Get up to speed on all key processes to help you implement DevSecOps and transform your SDLC.
If you're still unsure about DevSecOps and what it's all about, we suggest reading our previous DevSecOps fundamentals blog, which covers all the basics and explains what sets it apart from DevOps. If you're already in the loop, then this post is for you. DevSecOps sounds great, right? But what's it like to put into practice? Here we take a look at the key steps you'll need to take to implement DevSecOps across your organisation.
DevSecOps requires a mindset shift
If you’re looking for a quick fix, you’re in the wrong place. DevSecOps doesn't come with a simple one-size-fits-all solution. It's an elaborate process that will take some time and be unique to your organisation. But whatever your roadmap looks like, a culture change is inevitable.
Rather than worry about security, everyone needs to take ownership and be accountable for security at each stage of the software development lifecycle (SDLC), bringing security into the collaborative fold already shared by development and operations. To kick start that process, security needs to shift left. Integrating security much earlier in the SDLC will have a serious impact on security outcomes.
That means development teams work with security engineers during planning and design, helping to build a secure software development lifecycle (SSDLC). To enable this end-to-end ownership of security objectives, teams must lean on automation and incorporate fast feedback cycles into their workflows. This ensures developers can make necessary changes efficiently without requiring further input from security engineers.
Key steps to DevSecOps success
While no two DevSecOps implementations look the same, there are a number of common processes that will probably be involved, starting with planning through to scaling your approach. So let’s take a closer look at what each step entails.
Proper planning can make all the difference, and it’s essential that security and performance are front and centre from the start. Your plan should set out all the security actions that need to take place across the pipeline, with metrics Built-in to help team members take the necessary steps to meet requirements. Rather than simple feature-based descriptions, threat models and user designs should be established, alongside clear acceptance test criteria.
Where previously developers might have raised questions about security with little certainty, it’s vital that the dev team codes securely to avoid a whole host of software risks. Take a look at your existing development approach and research widely to see how it compares to other organisations’. Invest time and resources in training people up and commit to specific practices and code review systems, so everyone is on the same page.
DevSecOps is not possible with automation and automated build tools are a big part of that, offering a wide variety of helpful features that speed things up and combine source code with machine code.
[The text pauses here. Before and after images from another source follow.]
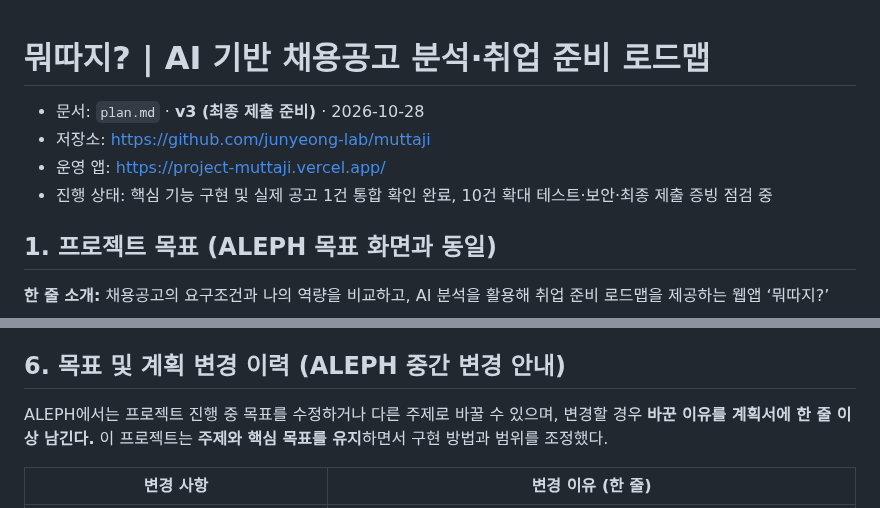
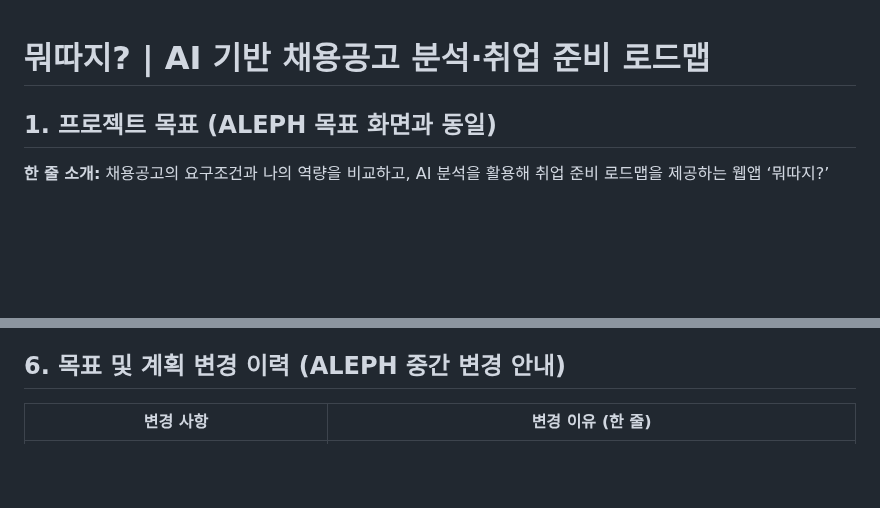
Before and after one commit to junyeong-lab/muttaji, a Markdown page: plan.md, 2 parts joined by grey strips. GitHub-like rendering; blank space fills up the shorter version.

Commit message:
docs(plan): replace with user's uploaded final plan.md

```diff
--- a/plan.md
+++ b/plan.md
@@ -1,9 +1,4 @@
 # 뭐따지? | AI 기반 채용공고 분석·취업 준비 로드맵
-
-- 문서: `plan.md` · **v3 (최종 제출 준비)** · 2026-10-28
-- 저장소: https://github.com/junyeong-lab/muttaji
-- 운영 앱: https://project-muttaji.vercel.app/
-- 진행 상태: 핵심 기능 구현 및 실제 공고 1건 통합 확인 완료, 10건 확대 테스트·보안·최종 제출 증빙 점검 중
 
 ## 1. 프로젝트 목표 (ALEPH 목표 화면과 동일)
 **한 줄 소개:** 채용공고의 요구조건과 나의 역량을 비교하고, AI 분석을 활용해 취업 준비 로드맵을 제공하는 웹앱 ‘뭐따지?’
@@ -56,7 +51,6 @@
 4. 테스트 결과와 미해결 항목을 제출 문서에 기록하고 필요한 화면 증빙을 모은다.
 
 ## 6. 목표 및 계획 변경 이력 (ALEPH 중간 변경 안내)
-ALEPH에서는 프로젝트 진행 중 목표를 수정하거나 다른 주제로 바꿀 수 있으며, 변경할 경우 **바꾼 이유를 계획서에 한 줄 이상 남긴다.** 이 프로젝트는 **주제와 핵심 목표를 유지**하면서 구현 방법과 범위를 조정했다.
 
 | 변경 사항 | 변경 이유 (한 줄) |
 | --- | --- |
```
Working towards testing, these tools can help detect vulnerable libraries, replacing them with new ones as you build. Whatever tools you introduce, make sure developers don’t have to go out of their way to run them or triage results. Make the most of plugins and APIs to integrate tools and reduce disruption.
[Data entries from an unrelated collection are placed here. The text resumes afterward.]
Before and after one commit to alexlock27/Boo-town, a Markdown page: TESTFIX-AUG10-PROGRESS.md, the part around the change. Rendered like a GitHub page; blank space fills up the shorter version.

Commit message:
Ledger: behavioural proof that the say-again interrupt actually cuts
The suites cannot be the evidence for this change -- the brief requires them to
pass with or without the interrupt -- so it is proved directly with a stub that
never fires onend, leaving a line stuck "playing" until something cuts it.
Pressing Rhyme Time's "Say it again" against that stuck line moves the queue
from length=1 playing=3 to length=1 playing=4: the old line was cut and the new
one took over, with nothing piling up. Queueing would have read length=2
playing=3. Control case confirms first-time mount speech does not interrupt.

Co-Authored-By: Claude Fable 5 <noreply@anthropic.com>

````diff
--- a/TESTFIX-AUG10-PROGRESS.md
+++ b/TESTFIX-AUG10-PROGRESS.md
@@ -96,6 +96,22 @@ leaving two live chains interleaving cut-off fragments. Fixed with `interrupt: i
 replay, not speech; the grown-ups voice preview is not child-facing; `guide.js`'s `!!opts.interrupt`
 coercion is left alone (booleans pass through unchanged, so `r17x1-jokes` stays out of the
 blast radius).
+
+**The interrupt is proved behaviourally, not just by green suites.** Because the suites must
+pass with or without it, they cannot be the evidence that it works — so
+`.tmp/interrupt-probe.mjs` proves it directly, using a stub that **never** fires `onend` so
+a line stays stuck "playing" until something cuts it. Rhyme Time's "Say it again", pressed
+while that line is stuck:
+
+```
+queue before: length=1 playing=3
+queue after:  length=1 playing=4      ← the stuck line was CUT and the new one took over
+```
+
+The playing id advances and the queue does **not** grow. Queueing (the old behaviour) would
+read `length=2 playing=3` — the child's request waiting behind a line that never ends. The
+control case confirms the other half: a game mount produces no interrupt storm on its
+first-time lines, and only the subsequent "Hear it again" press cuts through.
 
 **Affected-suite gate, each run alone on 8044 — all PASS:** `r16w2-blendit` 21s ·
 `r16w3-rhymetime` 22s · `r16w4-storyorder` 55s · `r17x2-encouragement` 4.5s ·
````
Incorporating a set of tests into a reliable framework ensures that code and security standards are aligned, and vulnerabilities are caught early. Testing practices should include front-end, back-end, database, API, and passive. Some options include:
- Dynamic application security testing (DAST), which identifies program vulnerabilities, such as SQL injections.
- Interactive application security testing (IAST), which analyses the app and keeps track of code execution in memory.
- Static application security testing (SAST), which checks source code without executing it, finding potential vulnerabilities based on official databases of common security weaknesses.
Consistency and speed are key when it comes to deployment, and thanks to infrastructure-as-code (IaC) tools, you can achieve both. These DevSecOps tools automate your deployment process, performing the necessary audits and configurations to secure your infrastructure.
Operations teams keep tabs on software–looking out for any breaches–and ensure necessary upgrades take place with minimal disruption. DevSecOps makes their lives easier by removing human error from the equation. By utilising IaC tools, they can secure and update infrastructure with ease.
Speed and efficiency are nothing without constant and continuous monitoring and there are helpful tools to keep on top of this, flagging irregularities so you can prevent major breaches before they occur. Once your DevSecOps implementation is underway, you should consider using your teams’ security expertise to conduct 24/7 proactive monitoring.
And finally, make the most of virtualisation tools and cloud deployment to scale your IT and security frameworks, rather than wasting money on large Data Centers and clunky infrastructure. That way, in the case of a serious threat or breach, you’ll be better positioned to manage and resolve it.
DevSecOps: practice what you preach
Put your best foot forward and embrace collaboration, automation, and a ‘shift-left’ approach to put security first and help DevSecOps to take off.
Secure your pipeline’s future
Interested in implementing DevSecOps but aren’t sure where to start? Speak to our expert team to find out how we can help.